# What is required
In the entries below, the word "figure" appears on some lines. Copy each of those lines.

# Information given
------------------------------------------------------------

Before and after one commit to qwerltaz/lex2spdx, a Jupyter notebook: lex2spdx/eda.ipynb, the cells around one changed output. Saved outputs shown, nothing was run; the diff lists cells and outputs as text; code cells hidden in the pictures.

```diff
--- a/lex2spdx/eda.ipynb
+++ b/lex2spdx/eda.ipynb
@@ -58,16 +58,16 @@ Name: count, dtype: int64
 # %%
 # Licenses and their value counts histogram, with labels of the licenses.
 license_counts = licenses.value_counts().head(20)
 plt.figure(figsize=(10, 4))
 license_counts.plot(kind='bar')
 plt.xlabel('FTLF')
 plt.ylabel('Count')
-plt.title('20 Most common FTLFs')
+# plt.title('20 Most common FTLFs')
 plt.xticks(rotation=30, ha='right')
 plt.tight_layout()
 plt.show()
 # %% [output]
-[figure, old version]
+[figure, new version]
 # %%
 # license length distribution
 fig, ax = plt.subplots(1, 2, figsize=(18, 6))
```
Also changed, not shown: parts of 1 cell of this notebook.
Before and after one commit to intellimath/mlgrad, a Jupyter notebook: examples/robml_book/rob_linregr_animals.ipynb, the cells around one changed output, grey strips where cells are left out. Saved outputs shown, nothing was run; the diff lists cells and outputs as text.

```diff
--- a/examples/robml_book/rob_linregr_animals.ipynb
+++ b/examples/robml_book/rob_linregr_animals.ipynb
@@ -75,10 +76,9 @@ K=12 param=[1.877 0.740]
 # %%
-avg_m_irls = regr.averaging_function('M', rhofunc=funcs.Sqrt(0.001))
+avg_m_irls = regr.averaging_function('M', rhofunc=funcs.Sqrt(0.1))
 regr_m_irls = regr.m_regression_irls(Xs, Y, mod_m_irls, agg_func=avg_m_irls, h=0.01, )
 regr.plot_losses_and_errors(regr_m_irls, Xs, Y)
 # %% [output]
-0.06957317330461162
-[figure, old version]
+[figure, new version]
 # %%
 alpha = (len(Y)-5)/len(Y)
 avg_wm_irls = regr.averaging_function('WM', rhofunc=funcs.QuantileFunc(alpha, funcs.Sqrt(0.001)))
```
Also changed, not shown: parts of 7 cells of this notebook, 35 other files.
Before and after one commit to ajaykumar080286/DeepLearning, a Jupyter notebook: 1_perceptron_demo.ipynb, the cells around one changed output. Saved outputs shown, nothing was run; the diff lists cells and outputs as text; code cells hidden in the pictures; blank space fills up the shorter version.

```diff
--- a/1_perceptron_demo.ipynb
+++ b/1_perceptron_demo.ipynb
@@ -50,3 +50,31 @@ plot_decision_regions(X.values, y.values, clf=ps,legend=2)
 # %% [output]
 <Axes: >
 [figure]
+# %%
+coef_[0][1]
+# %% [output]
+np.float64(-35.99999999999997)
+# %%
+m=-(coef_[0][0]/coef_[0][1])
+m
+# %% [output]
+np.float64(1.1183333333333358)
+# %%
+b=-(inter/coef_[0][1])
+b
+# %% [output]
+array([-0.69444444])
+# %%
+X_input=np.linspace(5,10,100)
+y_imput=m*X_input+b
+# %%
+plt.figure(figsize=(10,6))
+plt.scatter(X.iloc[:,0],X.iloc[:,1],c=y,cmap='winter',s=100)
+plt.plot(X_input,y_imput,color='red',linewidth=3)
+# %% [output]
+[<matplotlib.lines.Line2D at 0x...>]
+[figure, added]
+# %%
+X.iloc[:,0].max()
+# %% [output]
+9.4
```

------------------------------------------------------------

# Your solution
 plt.figure(figsize=(10, 4))
-[figure, old version]
+[figure, new version]
-[figure, old version]
+[figure, new version]
 [figure]
+plt.figure(figsize=(10,6))
+[figure, added]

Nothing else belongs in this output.